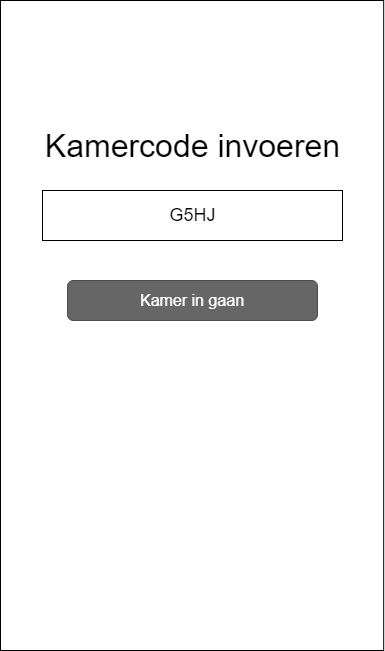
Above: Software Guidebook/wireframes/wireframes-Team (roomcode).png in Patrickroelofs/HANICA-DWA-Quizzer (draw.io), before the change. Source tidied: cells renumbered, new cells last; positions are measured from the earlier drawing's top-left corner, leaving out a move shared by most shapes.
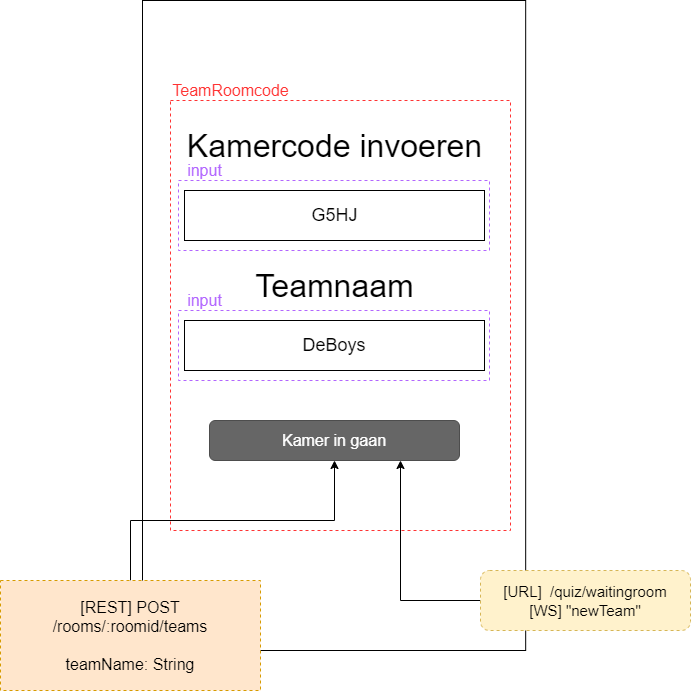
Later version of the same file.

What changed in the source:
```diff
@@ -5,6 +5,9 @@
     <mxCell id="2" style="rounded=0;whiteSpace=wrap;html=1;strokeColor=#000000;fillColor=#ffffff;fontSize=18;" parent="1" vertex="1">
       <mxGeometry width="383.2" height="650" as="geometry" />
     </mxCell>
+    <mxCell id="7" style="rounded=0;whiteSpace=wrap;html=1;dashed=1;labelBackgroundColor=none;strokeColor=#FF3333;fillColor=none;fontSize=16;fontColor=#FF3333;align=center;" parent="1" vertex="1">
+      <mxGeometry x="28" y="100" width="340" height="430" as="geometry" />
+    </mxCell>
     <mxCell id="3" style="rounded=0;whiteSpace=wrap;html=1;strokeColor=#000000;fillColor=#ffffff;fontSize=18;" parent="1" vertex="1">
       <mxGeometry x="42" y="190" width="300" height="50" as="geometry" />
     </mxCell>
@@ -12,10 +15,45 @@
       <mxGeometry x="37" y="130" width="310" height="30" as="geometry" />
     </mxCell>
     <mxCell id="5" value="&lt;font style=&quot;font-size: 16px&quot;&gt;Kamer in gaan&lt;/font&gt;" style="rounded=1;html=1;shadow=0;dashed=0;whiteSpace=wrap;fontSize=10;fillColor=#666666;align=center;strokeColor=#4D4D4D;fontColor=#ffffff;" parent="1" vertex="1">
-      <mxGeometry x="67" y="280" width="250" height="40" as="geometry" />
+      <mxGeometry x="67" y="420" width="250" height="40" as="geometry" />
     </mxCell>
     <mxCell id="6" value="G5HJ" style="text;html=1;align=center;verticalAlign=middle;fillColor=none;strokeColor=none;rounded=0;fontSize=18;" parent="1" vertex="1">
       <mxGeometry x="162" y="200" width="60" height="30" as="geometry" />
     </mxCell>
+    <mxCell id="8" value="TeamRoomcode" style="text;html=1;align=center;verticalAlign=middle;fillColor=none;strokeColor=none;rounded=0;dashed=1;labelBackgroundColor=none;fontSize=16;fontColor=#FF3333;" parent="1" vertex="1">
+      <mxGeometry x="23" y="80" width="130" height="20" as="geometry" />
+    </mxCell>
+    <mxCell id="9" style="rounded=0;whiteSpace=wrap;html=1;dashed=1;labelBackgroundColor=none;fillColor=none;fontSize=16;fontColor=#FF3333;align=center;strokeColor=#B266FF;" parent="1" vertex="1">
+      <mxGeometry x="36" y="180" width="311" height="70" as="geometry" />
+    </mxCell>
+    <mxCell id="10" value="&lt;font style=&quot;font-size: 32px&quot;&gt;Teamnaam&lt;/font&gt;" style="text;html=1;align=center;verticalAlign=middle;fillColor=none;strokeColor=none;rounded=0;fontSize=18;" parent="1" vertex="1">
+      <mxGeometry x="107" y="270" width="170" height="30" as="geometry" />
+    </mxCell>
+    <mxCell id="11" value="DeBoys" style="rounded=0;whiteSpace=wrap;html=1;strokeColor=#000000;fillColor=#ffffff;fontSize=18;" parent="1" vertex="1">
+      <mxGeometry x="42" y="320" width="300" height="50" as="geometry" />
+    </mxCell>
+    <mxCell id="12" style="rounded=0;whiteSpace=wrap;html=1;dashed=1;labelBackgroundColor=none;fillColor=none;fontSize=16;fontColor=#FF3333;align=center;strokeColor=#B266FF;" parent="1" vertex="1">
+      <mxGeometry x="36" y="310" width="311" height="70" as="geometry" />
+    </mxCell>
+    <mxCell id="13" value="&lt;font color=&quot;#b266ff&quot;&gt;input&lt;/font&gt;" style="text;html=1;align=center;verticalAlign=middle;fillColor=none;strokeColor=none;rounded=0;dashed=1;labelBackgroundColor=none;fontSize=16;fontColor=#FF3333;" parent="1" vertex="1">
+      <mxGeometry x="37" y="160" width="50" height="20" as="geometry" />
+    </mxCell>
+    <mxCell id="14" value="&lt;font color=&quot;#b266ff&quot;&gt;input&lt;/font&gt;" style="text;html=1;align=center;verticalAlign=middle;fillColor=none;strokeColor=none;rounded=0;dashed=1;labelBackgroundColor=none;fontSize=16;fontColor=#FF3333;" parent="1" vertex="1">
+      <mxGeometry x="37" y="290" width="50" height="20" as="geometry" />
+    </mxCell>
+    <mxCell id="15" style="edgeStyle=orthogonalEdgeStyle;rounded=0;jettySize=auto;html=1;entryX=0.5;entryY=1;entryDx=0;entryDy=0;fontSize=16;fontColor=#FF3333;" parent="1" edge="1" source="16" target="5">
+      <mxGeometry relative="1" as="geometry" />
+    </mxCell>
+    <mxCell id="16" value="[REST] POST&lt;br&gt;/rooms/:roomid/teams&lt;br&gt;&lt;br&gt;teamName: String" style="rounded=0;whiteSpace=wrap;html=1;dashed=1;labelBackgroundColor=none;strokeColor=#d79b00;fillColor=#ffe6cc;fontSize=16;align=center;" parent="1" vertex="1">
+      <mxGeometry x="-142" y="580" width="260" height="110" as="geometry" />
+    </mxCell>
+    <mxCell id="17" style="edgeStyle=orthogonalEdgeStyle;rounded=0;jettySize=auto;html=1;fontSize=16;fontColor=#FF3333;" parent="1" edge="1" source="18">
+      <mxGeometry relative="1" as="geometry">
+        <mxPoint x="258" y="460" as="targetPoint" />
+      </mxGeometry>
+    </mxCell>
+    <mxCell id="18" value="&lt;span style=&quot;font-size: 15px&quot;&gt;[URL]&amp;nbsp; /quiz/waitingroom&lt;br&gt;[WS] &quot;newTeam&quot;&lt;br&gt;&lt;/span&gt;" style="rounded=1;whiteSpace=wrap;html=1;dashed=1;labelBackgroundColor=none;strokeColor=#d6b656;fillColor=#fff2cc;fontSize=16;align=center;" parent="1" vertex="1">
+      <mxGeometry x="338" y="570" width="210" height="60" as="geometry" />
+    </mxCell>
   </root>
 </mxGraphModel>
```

----

**Assigned task:** A complete answer lists every line of the listing above that holds the word "edge".

**Worked solution:**
+    <mxCell id="15" style="edgeStyle=orthogonalEdgeStyle;rounded=0;jettySize=auto;html=1;entryX=0.5;entryY=1;entryDx=0;entryDy=0;fontSize=16;fontColor=#FF3333;" parent="1" edge="1" source="16" target="5">
+    <mxCell id="17" style="edgeStyle=orthogonalEdgeStyle;rounded=0;jettySize=auto;html=1;fontSize=16;fontColor=#FF3333;" parent="1" edge="1" source="18">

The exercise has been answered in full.